Most companies realize it's foolhardy to try and "do it all," particularly in a globalized, digitized and highly informed world. While the daily operations that make providing goods and services possible — from sourcing of raw materials to post-delivery date — were once understood as the "supply" or "value chain," those terms are no longer relevant.
Like the end of linear shopping, the value chain today is probably better described as a "value web," one where suppliers are structured and called upon in flexible, modular and amorphous ways to meet projected business demand.
For instance, many previous in-house activities are now performed by external providers from all over the world to provide speed, quality and cost advantages. In some cases, the lines of who does what have even been blurred (i.e., 3D printing may soon turn retailers into pseudo-manufacturers).
Meanwhile, processes that traditionally took place on-site — order management, medical and clinical trials, digital assets — are moving to the cloud. And with better access to real-time data and more fluid means of collaborating, upstream and downstream partners are working more closely than ever before.
As for customers — formerly the last link in the chain — they're now playing a leading role in the creation of value web, thanks to their powerful and more informed digital footprints — or Code Halos™ as we call them — that convey deep insights on preferred products, services, as well as ways of interacting and transacting, across digital channels.
As such, forward-thinking companies are inhaling and analyzing every customer click, tweet, like and post to formulate global and virtualized supply strategies while developing personalized products and services. These companies have moved beyond traditional business intelligence that primarily illuminate historic performance. They are moving from insights to foresights by embracing new predictive analytics tools built around the emerging SMAC Stack™ (social, mobile, analytics and cloud).
Here's how your organization can do the same and quickly adapt to changing market forces:
Decide what needs fixin'
To devise a more flexible value chain, you'll need to identify the enterprise's pain points first. The three most common are time to market, cost reduction and product innovation. Whether the goal is same-day delivery (thanks, Amazon, eBay and other born-digital companies!), lower costs of goods, freight and inventory or crowdsourcing (see also: Innovation Beyond the Four Walls), you'll do well to follow those who are welcoming customers into the value web, namely Starbucks, Pepsi and Procter & Gamble.

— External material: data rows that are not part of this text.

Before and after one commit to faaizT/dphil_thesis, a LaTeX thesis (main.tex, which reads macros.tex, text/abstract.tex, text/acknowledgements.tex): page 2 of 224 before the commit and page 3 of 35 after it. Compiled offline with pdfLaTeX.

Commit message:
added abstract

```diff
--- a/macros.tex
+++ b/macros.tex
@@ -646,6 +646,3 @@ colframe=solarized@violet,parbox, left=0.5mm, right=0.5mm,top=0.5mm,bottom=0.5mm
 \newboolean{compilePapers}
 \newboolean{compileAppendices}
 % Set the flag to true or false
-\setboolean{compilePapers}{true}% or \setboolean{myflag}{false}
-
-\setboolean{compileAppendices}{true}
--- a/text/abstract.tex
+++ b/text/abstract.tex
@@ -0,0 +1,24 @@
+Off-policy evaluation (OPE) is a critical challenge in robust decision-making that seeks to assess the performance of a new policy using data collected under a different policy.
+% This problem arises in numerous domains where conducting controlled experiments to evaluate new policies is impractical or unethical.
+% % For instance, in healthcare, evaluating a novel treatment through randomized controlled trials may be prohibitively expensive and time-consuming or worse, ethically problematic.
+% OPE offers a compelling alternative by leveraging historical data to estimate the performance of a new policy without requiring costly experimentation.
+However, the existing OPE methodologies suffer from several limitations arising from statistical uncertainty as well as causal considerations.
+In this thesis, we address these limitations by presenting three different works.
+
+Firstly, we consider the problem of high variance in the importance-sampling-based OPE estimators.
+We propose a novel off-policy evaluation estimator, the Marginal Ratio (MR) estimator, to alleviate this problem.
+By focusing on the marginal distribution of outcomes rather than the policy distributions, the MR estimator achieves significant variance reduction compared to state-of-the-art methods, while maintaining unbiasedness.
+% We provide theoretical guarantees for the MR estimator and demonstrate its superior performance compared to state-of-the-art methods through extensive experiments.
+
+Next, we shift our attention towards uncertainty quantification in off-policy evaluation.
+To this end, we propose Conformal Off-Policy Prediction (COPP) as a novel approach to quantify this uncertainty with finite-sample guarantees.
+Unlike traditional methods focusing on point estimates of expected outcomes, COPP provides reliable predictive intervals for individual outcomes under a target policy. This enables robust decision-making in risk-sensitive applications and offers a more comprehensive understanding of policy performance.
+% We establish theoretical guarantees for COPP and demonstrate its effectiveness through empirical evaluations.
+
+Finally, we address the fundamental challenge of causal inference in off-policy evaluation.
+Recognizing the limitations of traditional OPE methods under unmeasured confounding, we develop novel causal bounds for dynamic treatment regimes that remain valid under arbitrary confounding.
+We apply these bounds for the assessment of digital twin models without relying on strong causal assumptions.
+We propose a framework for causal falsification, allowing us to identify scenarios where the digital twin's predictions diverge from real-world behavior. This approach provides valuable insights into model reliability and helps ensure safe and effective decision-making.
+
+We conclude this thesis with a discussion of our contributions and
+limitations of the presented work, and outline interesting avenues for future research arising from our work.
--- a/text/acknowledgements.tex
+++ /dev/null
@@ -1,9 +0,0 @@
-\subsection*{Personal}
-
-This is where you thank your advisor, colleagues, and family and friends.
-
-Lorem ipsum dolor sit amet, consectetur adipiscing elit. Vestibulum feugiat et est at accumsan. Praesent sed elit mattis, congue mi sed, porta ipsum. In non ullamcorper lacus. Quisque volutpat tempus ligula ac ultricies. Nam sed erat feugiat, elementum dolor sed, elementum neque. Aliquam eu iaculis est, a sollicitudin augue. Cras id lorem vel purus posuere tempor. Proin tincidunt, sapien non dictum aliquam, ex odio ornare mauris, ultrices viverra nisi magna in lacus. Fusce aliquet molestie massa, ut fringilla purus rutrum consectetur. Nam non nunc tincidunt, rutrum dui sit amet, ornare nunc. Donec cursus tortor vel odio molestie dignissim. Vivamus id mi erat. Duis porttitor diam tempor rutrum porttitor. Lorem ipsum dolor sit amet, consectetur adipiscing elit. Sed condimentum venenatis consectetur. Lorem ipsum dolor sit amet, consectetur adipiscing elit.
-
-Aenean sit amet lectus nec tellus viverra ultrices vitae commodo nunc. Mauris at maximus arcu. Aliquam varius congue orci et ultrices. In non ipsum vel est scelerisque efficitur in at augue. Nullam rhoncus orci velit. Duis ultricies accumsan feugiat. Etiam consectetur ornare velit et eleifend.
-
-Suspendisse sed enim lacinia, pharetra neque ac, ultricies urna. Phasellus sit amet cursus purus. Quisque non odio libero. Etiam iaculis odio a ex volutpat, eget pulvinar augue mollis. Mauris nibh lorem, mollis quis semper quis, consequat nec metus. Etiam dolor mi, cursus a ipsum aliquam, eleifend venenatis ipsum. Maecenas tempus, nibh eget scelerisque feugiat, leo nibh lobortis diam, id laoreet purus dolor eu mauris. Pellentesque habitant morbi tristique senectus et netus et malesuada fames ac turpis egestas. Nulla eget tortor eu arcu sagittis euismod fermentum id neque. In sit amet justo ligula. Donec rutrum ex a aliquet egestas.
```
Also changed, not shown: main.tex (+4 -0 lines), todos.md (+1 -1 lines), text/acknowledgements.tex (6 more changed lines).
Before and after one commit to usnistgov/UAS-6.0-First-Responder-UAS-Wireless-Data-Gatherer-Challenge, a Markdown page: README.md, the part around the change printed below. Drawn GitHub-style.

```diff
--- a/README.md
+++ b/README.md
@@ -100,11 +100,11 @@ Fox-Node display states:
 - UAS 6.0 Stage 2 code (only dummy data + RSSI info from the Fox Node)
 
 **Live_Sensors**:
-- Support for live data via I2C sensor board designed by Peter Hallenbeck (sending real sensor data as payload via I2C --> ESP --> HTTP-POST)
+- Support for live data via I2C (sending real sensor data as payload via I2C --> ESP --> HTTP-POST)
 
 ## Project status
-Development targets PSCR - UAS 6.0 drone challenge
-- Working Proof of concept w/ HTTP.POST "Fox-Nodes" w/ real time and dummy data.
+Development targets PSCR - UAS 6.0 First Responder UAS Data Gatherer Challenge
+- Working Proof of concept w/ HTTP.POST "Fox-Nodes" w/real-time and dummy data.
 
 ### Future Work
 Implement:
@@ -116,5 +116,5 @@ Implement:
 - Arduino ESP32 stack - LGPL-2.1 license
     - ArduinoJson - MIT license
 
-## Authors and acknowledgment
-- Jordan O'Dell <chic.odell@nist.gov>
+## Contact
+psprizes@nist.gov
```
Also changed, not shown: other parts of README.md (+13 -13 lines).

Think strategically, not operationally, when outsourcing.
Learning how to collect and analyze customer data from Code Halos is where companies need to apply more resources. They cannot do this if they are preoccupied with everything else, from soup to nuts. Smart companies understand this and offload non-differentiating functions accordingly to trusted partners. And not just call centers and IT services; strategic outsourcing now includes elements of product development, marketing, sales, distribution and fulfillment, human resources, finance and legal.
Establishing technology and cultural readiness.
That includes investing in SMAC Stack infrastructure as much as gaining inter-department buy-in and fluid communication between ERP, sales, inventory and operation teams. For instance, linking a retailer's point of sale data with back-end planning and order management provides insights into what is actually happening vs. relying on forecasts. All told, establishing technology and cultural readiness will be your biggest barrier to creating a nimble company and competitive advantage.
Agility: The Killer App
An example of the growing need for value chain agility is the trend among manufacturers to shift their global sourcing strategies from a "low-cost country sourcing" perspective to one based on "best-cost country sourcing." While many companies moved their manufacturing operations offshore to lower their labor costs, the revised thinking in some cases is to move supply closer to areas of high demand.
Lenovo, for instance, built a new manufacturing facility in North Carolina in 2013 to improve the efficiency and reliability of product delivery in the North American market. General Electric relocated some of its appliance manufacturing from China to Kentucky to be closer to demand. These strategic decisions pointless to a generalized retrenching on domestic soil and more a desire to flexibly change what gets done and where, as market conditions and customer demands evolve. (see also:The Future of U.S. Manufacturing: A Change Manifesto)
For example, when the 2008 tsunami disrupted the Japanese supply of car parts, U.S. and European automakers boosted production to flood the market and give consumers immediate choices as an alternative to waiting. Or the tile manufacturer we worked with that boosted revenues by 20% after moving from retail to a direct-to-consumer model using our SMAC-based analysis of current vs. future demand.
In an age of uncertainty and constant change — particularly the changes wrought by unrelenting digitization — companies can no longer function via a linear set of interlocked processes. The business leaders of tomorrow will quickly shift value chain strategies to optimize speed, quality and cost to take advantage of global market opportunities. Such flexibility is possible when companies look at supply chains differently — as value webs — with an eye toward disaggregating functions and focusing less on "who" is doing the work "where" and more on the how the collective actions of all participants drive improved performance in line with ever-changing market requirements.